▶ [WHAT YOU ARE ASKED TO DO] Set down the data below without change, skipping the pictures it holds.

▶ [INPUT]
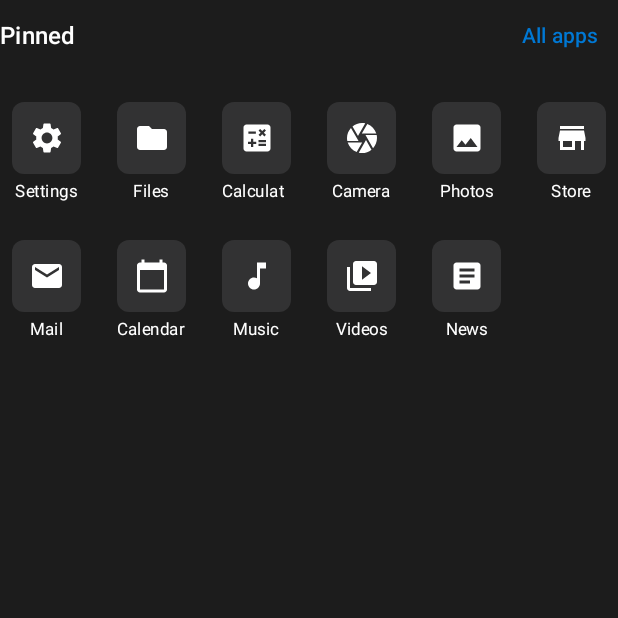
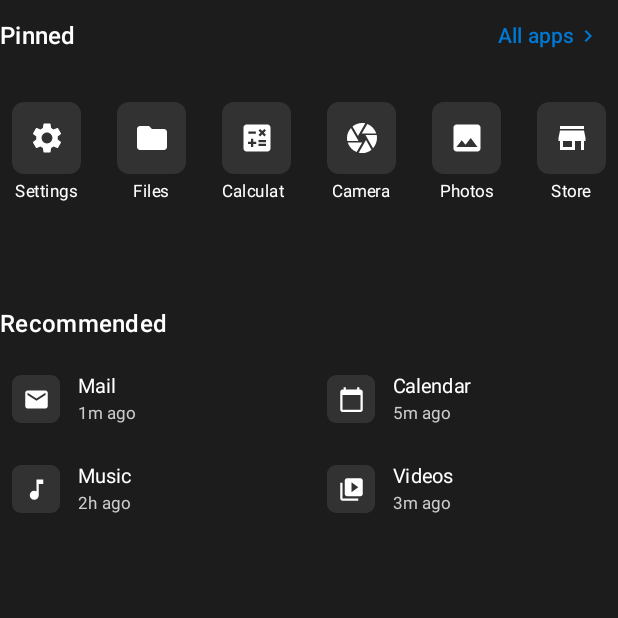
Before and after one commit to IamFishR/kotlin, an Android app built with Jetpack Compose: the composable PinnedAppsSection shown on its own in the app's theme, on a phone screen of 412 x 824 dp, the top half of it. Run offline under Robolectric (Android 15) with nearby library versions, the light colour scheme and no system bars; 2 statements that could not run were skipped.

Commit message:
clean ui for taskbar and start menu

```diff
--- a/app/src/main/java/com/win11launcher/ui/LauncherScreen.kt
+++ b/app/src/main/java/com/win11launcher/ui/LauncherScreen.kt
@@ -138,6 +138,11 @@ fun LauncherScreen() {
             },
             onSystemTrayClick = {
                 showStartMenu = false
+            },
+            onTaskViewClick = {
+                // Task view - shows running apps/windows
+                // For now, dismiss start menu if open
+                showStartMenu = false
             }
         )
     }
--- a/app/src/main/java/com/win11launcher/ui/components/StartMenu.kt
+++ b/app/src/main/java/com/win11launcher/ui/components/StartMenu.kt
@@ -482,8 +482,10 @@ private fun PinnedAppsSection(
     val context = LocalContext.current
     val appLauncher = remember { AppLauncher(context) }
     val pinnedApps = remember { appLauncher.getPinnedApps() }
+    val recommendedApps = remember { appLauncher.getRecommendedApps() }
 
     Column(modifier = modifier) {
+        // Pinned Apps Section
         Row(
             modifier = Modifier
                 .fillMaxWidth()
@@ -508,13 +510,19 @@ private fun PinnedAppsSection(
                     text = "All apps",
                     fontSize = 14.sp
                 )
+                Icon(
+                    imageVector = Icons.Default.ChevronRight,
+                    contentDescription = null,
+                    modifier = Modifier.size(16.dp)
+                )
             }
         }
 
         LazyVerticalGrid(
             columns = GridCells.Fixed(6),
             horizontalArrangement = Arrangement.spacedBy(8.dp),
-            verticalArrangement = Arrangement.spacedBy(8.dp)
+            verticalArrangement = Arrangement.spacedBy(8.dp),
+            modifier = Modifier.height(120.dp)
         ) {
             items(pinnedApps) { app ->
                 PinnedAppIcon(
@@ -526,6 +534,101 @@ private fun PinnedAppsSection(
                     }
                 )
             }
+        }
+
+        Spacer(modifier = Modifier.height(24.dp))
+
+        // Recommended Apps Section
+        Text(
+            text = "Recommended",
+            style = MaterialTheme.typography.titleMedium,
+            color = Color.White,
+            fontWeight = FontWeight.SemiBold,
+            modifier = Modifier.padding(bottom = 12.dp)
+        )
+
+        LazyVerticalGrid(
+            columns = GridCells.Fixed(2),
+            horizontalArrangement = Arrangement.spacedBy(8.dp),
+            verticalArrangement = Arrangement.spacedBy(8.dp),
+            modifier = Modifier.height(160.dp)
+        ) {
+            items(recommendedApps) { app ->
+                RecommendedAppItem(
+                    app = app,
+                    onClick = {
+                        when (app.launchAction) {
+                            else -> appLauncher.launchApp(app)
+                        }
+                    }
+                )
+            }
+        }
+    }
+}
+
+@Composable
+private fun RecommendedAppItem(
+    app: PinnedApp,
+    onClick: () -> Unit,
+    modifier: Modifier = Modifier
+) {
+    Row(
+        modifier = modifier
+            .fillMaxWidth()
+            .clip(RoundedCornerShape(8.dp))
+            .clickable { onClick() }
+            .padding(8.dp),
+        verticalAlignment = Alignment.CenterVertically
+    ) {
+        Box(
+            modifier = Modifier
+                .size(32.dp)
+                .background(
+                    Color(0xFF323233),
+                    RoundedCornerShape(6.dp)
+                ),
+            contentAlignment = Alignment.Center
+        ) {
+            if (app.icon != null) {
+                Icon(
+                    imageVector = app.icon,
+                    contentDescription = app.name,
+                    tint = Color.White,
+                    modifier = Modifier.size(18.dp)
+                )
+            } else if (app.iconRes != null) {
+                Icon(
+                    painter = painterResource(app.iconRes),
+                    contentDescription = app.name,
+                    tint = Color.White,
+                    modifier = Modifier.size(18.dp)
+                )
+            }
+        }
+
+        Spacer(modifier = Modifier.width(12.dp))
+
+        Column {
+            Text(
+                text = app.name,
+                style = MaterialTheme.typography.bodyMedium,
+                color = Color.White,
+                fontSize = 13.sp,
+                maxLines = 1
+            )
+            Text(
+                text = when (app.name) {
+                    "Mail" -> "1m ago"
+                    "Calendar" -> "5m ago"
+                    "Music" -> "2h ago"
+                    "Videos" -> "3m ago"
+                    else -> "Now"
+                },
+                style = MaterialTheme.typography.bodySmall,
+                color = Color(0xFFCCCCCC),
+                fontSize = 11.sp
+            )
         }
     }
 }
--- a/app/src/main/java/com/win11launcher/utils/AppLauncher.kt
+++ b/app/src/main/java/com/win11launcher/utils/AppLauncher.kt
@@ -49,12 +49,16 @@ class AppLauncher(private val context: Context) {
             PinnedApp("Calculator", icon = Icons.Default.Calculate, launchAction = AppLaunchAction.Calculator),
             PinnedApp("Camera", icon = Icons.Default.Camera, launchAction = AppLaunchAction.Camera),
             PinnedApp("Photos", icon = Icons.Default.Photo, launchAction = AppLaunchAction.Photos),
-            PinnedApp("Store", icon = Icons.Default.Store, launchAction = AppLaunchAction.Store),
+            PinnedApp("Store", icon = Icons.Default.Store, launchAction = AppLaunchAction.Store)
+        )
+    }
+
+    fun getRecommendedApps(): List<PinnedApp> {
+        return listOf(
             PinnedApp("Mail", icon = Icons.Default.Mail, launchAction = AppLaunchAction.Mail),
             PinnedApp("Calendar", icon = Icons.Default.CalendarToday, launchAction = AppLaunchAction.Calendar),
             PinnedApp("Music", icon = Icons.Default.MusicNote, launchAction = AppLaunchAction.Music),
-            PinnedApp("Videos", icon = Icons.Default.VideoLibrary, launchAction = AppLaunchAction.Videos),
-            PinnedApp("News", icon = Icons.Default.Article, launchAction = AppLaunchAction.News)
+            PinnedApp("Videos", icon = Icons.Default.VideoLibrary, launchAction = AppLaunchAction.Videos)
         )
     }
 
```
Also changed, not shown: app/src/main/java/com/win11launcher/ui/components/Taskbar.kt (+94 -12 lines), app/src/main/assets/startmenu.png (added).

▶ [RESPONSE FOR THIS EXERCISE]
Before and after one commit to IamFishR/kotlin, an Android app built with Jetpack Compose: the composable PinnedAppsSection shown on its own in the app's theme, on a phone screen of 412 x 824 dp, the top half of it. Run offline under Robolectric (Android 15) with nearby library versions, the light colour scheme and no system bars; 2 statements that could not run were skipped.

Commit message:
clean ui for taskbar and start menu

```diff
--- a/app/src/main/java/com/win11launcher/ui/LauncherScreen.kt
+++ b/app/src/main/java/com/win11launcher/ui/LauncherScreen.kt
@@ -138,6 +138,11 @@ fun LauncherScreen() {
             },
             onSystemTrayClick = {
                 showStartMenu = false
+            },
+            onTaskViewClick = {
+                // Task view - shows running apps/windows
+                // For now, dismiss start menu if open
+                showStartMenu = false
             }
         )
     }
--- a/app/src/main/java/com/win11launcher/ui/components/StartMenu.kt
+++ b/app/src/main/java/com/win11launcher/ui/components/StartMenu.kt
@@ -482,8 +482,10 @@ private fun PinnedAppsSection(
     val context = LocalContext.current
     val appLauncher = remember { AppLauncher(context) }
     val pinnedApps = remember { appLauncher.getPinnedApps() }
+    val recommendedApps = remember { appLauncher.getRecommendedApps() }
 
     Column(modifier = modifier) {
+        // Pinned Apps Section
         Row(
             modifier = Modifier
                 .fillMaxWidth()
@@ -508,13 +510,19 @@ private fun PinnedAppsSection(
                     text = "All apps",
                     fontSize = 14.sp
                 )
+                Icon(
+                    imageVector = Icons.Default.ChevronRight,
+                    contentDescription = null,
+                    modifier = Modifier.size(16.dp)
+                )
             }
         }
 
         LazyVerticalGrid(
             columns = GridCells.Fixed(6),
             horizontalArrangement = Arrangement.spacedBy(8.dp),
-            verticalArrangement = Arrangement.spacedBy(8.dp)
+            verticalArrangement = Arrangement.spacedBy(8.dp),
+            modifier = Modifier.height(120.dp)
         ) {
             items(pinnedApps) { app ->
                 PinnedAppIcon(
@@ -526,6 +534,101 @@ private fun PinnedAppsSection(
                     }
                 )
             }
+        }
+
+        Spacer(modifier = Modifier.height(24.dp))
+
+        // Recommended Apps Section
+        Text(
+            text = "Recommended",
+            style = MaterialTheme.typography.titleMedium,
+            color = Color.White,
+            fontWeight = FontWeight.SemiBold,
+            modifier = Modifier.padding(bottom = 12.dp)
+        )
+
+        LazyVerticalGrid(
+            columns = GridCells.Fixed(2),
+            horizontalArrangement = Arrangement.spacedBy(8.dp),
+            verticalArrangement = Arrangement.spacedBy(8.dp),
+            modifier = Modifier.height(160.dp)
+        ) {
+            items(recommendedApps) { app ->
+                RecommendedAppItem(
+                    app = app,
+                    onClick = {
+                        when (app.launchAction) {
+                            else -> appLauncher.launchApp(app)
+                        }
+                    }
+                )
+            }
+        }
+    }
+}
+
+@Composable
+private fun RecommendedAppItem(
+    app: PinnedApp,
+    onClick: () -> Unit,
+    modifier: Modifier = Modifier
+) {
+    Row(
+        modifier = modifier
+            .fillMaxWidth()
+            .clip(RoundedCornerShape(8.dp))
+            .clickable { onClick() }
+            .padding(8.dp),
+        verticalAlignment = Alignment.CenterVertically
+    ) {
+        Box(
+            modifier = Modifier
+                .size(32.dp)
+                .background(
+                    Color(0xFF323233),
+                    RoundedCornerShape(6.dp)
+                ),
+            contentAlignment = Alignment.Center
+        ) {
+            if (app.icon != null) {
+                Icon(
+                    imageVector = app.icon,
+                    contentDescription = app.name,
+                    tint = Color.White,
+                    modifier = Modifier.size(18.dp)
+                )
+            } else if (app.iconRes != null) {
+                Icon(
+                    painter = painterResource(app.iconRes),
+                    contentDescription = app.name,
+                    tint = Color.White,
+                    modifier = Modifier.size(18.dp)
+                )
+            }
+        }
+
+        Spacer(modifier = Modifier.width(12.dp))
+
+        Column {
+            Text(
+                text = app.name,
+                style = MaterialTheme.typography.bodyMedium,
+                color = Color.White,
+                fontSize = 13.sp,
+                maxLines = 1
+            )
+            Text(
+                text = when (app.name) {
+                    "Mail" -> "1m ago"
+                    "Calendar" -> "5m ago"
+                    "Music" -> "2h ago"
+                    "Videos" -> "3m ago"
+                    else -> "Now"
+                },
+                style = MaterialTheme.typography.bodySmall,
+                color = Color(0xFFCCCCCC),
+                fontSize = 11.sp
+            )
         }
     }
 }
--- a/app/src/main/java/com/win11launcher/utils/AppLauncher.kt
+++ b/app/src/main/java/com/win11launcher/utils/AppLauncher.kt
@@ -49,12 +49,16 @@ class AppLauncher(private val context: Context) {
             PinnedApp("Calculator", icon = Icons.Default.Calculate, launchAction = AppLaunchAction.Calculator),
             PinnedApp("Camera", icon = Icons.Default.Camera, launchAction = AppLaunchAction.Camera),
             PinnedApp("Photos", icon = Icons.Default.Photo, launchAction = AppLaunchAction.Photos),
-            PinnedApp("Store", icon = Icons.Default.Store, launchAction = AppLaunchAction.Store),
+            PinnedApp("Store", icon = Icons.Default.Store, launchAction = AppLaunchAction.Store)
+        )
+    }
+
+    fun getRecommendedApps(): List<PinnedApp> {
+        return listOf(
             PinnedApp("Mail", icon = Icons.Default.Mail, launchAction = AppLaunchAction.Mail),
             PinnedApp("Calendar", icon = Icons.Default.CalendarToday, launchAction = AppLaunchAction.Calendar),
             PinnedApp("Music", icon = Icons.Default.MusicNote, launchAction = AppLaunchAction.Music),
-            PinnedApp("Videos", icon = Icons.Default.VideoLibrary, launchAction = AppLaunchAction.Videos),
-            PinnedApp("News", icon = Icons.Default.Article, launchAction = AppLaunchAction.News)
+            PinnedApp("Videos", icon = Icons.Default.VideoLibrary, launchAction = AppLaunchAction.Videos)
         )
     }
 
```
Also changed, not shown: app/src/main/java/com/win11launcher/ui/components/Taskbar.kt (+94 -12 lines), app/src/main/assets/startmenu.png (added).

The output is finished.